During both the 2009 and 2011 Leadership Schools participants came up to me privately to discuss issues related to family, relationships or vocation. What I found both times I served as chaplain is that it is essential to have what Rev. Dr. Peter Heltzel, The Micah Institute refers to as “chaplains on the field of the battle for justice” to heal the community and call people to their best selves (September 17, 2011 Faith Rooted Organizing Training). I also experienced moving chapel services where the poor were affirmed and refreshed as leaders. During a time in church history where the prosperity gospel is spreading like wild fire in the world’s poorest communities serving as a chaplain for the Poverty Initiative or having the opportunity to minister at a Leadership School chapel service offers an opportunity to practice an alternative theology that affirms the poor and calls them to share in God’s work of justice. Personally, this work has affirmed my own call to ministry in the Disciples of Christ with the hope that I can be ordained to minister in this way while doing faith-rooted community organizing.

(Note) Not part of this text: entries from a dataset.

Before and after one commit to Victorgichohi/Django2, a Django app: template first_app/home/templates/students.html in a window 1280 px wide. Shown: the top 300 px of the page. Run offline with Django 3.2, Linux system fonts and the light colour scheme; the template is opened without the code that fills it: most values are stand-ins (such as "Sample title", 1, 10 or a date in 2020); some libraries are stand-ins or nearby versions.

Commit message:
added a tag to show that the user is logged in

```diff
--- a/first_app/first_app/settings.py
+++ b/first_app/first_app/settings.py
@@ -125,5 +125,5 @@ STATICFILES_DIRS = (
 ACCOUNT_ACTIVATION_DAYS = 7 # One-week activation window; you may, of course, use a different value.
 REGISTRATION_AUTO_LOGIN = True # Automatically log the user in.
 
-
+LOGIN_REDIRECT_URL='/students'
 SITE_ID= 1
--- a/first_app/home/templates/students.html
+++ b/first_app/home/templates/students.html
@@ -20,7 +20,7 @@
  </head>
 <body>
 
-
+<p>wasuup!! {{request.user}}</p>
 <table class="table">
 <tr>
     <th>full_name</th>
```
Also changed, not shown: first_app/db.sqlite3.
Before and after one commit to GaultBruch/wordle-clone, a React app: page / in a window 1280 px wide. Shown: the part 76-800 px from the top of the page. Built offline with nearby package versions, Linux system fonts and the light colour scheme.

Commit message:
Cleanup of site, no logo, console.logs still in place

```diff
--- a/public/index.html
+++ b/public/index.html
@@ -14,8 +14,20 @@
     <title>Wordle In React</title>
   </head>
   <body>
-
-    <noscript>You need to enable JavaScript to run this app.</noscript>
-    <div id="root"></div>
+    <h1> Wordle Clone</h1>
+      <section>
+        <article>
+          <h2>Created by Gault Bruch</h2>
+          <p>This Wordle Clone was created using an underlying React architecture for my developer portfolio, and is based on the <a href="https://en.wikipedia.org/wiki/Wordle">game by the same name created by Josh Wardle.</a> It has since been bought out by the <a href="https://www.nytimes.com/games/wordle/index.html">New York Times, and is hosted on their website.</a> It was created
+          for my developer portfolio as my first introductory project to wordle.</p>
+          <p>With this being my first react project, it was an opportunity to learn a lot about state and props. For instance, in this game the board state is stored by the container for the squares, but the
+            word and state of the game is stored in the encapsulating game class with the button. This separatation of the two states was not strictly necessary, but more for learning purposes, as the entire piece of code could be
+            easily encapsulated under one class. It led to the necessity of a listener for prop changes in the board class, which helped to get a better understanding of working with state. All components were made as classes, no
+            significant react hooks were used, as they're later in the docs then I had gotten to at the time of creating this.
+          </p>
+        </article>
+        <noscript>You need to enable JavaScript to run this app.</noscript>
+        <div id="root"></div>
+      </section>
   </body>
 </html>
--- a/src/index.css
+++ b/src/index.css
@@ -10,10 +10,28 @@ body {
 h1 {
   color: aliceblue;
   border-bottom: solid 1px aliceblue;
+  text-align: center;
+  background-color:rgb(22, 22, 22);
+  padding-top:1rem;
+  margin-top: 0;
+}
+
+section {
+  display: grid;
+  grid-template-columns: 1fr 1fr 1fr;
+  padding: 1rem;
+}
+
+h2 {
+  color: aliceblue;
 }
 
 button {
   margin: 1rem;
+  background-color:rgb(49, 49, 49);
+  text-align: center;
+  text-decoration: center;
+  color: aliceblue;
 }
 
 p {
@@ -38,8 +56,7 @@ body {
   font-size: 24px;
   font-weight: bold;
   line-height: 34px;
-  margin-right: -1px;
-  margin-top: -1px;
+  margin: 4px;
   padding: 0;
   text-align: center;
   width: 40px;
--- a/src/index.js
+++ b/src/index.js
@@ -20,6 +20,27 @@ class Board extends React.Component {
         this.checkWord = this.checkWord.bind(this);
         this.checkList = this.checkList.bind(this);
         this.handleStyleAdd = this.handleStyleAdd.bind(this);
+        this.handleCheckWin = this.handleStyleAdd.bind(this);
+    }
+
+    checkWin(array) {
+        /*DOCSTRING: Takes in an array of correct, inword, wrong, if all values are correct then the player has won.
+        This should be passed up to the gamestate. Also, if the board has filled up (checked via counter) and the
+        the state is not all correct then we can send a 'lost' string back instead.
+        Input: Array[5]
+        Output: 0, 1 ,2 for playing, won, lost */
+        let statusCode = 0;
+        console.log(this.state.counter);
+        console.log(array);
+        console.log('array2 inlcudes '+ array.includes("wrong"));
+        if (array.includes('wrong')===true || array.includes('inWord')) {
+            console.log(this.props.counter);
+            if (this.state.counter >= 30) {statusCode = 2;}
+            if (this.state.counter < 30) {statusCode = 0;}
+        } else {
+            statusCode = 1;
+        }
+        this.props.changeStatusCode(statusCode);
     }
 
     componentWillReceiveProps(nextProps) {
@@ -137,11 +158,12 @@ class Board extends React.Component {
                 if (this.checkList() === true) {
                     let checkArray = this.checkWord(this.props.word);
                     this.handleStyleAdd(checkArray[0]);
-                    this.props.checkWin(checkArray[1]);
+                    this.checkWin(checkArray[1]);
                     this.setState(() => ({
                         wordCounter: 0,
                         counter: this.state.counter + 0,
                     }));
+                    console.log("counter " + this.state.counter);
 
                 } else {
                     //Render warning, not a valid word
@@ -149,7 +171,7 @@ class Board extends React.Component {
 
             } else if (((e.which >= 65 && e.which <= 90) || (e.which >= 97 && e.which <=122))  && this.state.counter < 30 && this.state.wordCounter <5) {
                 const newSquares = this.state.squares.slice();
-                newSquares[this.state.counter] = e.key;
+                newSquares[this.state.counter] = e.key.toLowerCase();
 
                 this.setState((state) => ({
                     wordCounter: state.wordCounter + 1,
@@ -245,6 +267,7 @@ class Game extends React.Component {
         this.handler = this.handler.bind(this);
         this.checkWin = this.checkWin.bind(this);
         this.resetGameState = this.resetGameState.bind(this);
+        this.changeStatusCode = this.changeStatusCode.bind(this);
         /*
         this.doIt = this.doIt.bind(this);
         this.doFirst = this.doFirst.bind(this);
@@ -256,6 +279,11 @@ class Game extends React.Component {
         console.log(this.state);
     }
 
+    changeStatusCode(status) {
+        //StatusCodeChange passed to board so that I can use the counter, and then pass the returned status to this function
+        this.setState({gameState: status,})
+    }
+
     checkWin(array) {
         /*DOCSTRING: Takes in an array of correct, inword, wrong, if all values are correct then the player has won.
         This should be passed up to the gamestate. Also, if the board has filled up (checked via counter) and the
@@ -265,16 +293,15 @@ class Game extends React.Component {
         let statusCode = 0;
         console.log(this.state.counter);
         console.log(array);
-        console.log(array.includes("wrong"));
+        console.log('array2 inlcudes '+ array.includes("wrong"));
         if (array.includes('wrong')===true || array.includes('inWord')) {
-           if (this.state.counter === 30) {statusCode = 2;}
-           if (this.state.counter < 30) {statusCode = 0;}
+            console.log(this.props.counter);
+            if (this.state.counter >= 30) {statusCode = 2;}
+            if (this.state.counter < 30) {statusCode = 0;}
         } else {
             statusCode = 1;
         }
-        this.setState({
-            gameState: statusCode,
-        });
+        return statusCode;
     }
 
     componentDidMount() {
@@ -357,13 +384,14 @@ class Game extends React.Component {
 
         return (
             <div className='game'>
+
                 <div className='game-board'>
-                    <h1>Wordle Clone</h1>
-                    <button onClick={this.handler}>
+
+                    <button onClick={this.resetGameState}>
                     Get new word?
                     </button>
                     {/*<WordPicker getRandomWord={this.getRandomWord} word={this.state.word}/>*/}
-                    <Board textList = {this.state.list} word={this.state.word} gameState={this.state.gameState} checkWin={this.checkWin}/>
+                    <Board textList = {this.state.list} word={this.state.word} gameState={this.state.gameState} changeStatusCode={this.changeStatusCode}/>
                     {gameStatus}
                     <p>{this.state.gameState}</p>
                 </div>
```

From my experiences serving as the chaplain for Poverty Initiative Leadership Schools I truly believe that “soul care” is essential to building and sustaining a “movement to end poverty led by the poor”. Community organizers, ministers, activist, social workers and non-profit directors all have concerns about their work, families and purposes. Providing chaplains who are rooted in the movement to “watch and pray” can help protect against burnout and co-optation. Chaplains can also provide a practical way in which clergy can contribute to a social movement. I think the role of chaplain is cornerstone to this movement. Catholic priest and author Henri Nouwen stated it best when he wrote:
“Our own experience with loneliness, depression, and fear can become a gift for others, especially when we have received good care. As long as our wounds are open and bleeding, we scare others away. But after someone has carefully tended to our wounds, they no longer frighten us or others. When we experience the healing presence of another person, we can discover our own gifts of healing. Then our wounds allow us to enter into a deep solidarity with our wounded brothers and sisters. To enter into solidarity with a suffering person does not mean that we have to talk with that person about our own suffering. Speaking about our own pain is seldom helpful for someone who is in pain. A wounded healer is someone who can listen to a person in pain without having to speak about his or her own wounds. When we have lived through a painful depression, we can listen with great attentiveness and love to a depressed friend without mentioning our experience. Mostly it is better not to direct a suffering person’s attention to ourselves. We have to trust that our own bandaged wounds will allow us to listen to others with our whole beings. That is healing.”
As a Poverty Scholar who has experienced the wounds of poverty first hand and found my faith while living in one of twelve poorest communities in New York City my job as a chaplain is to pass on the healing I gained from this movement, enter into solidarity with other poor people and listen with my whole being so that I can help build the “freedom church of the poor”.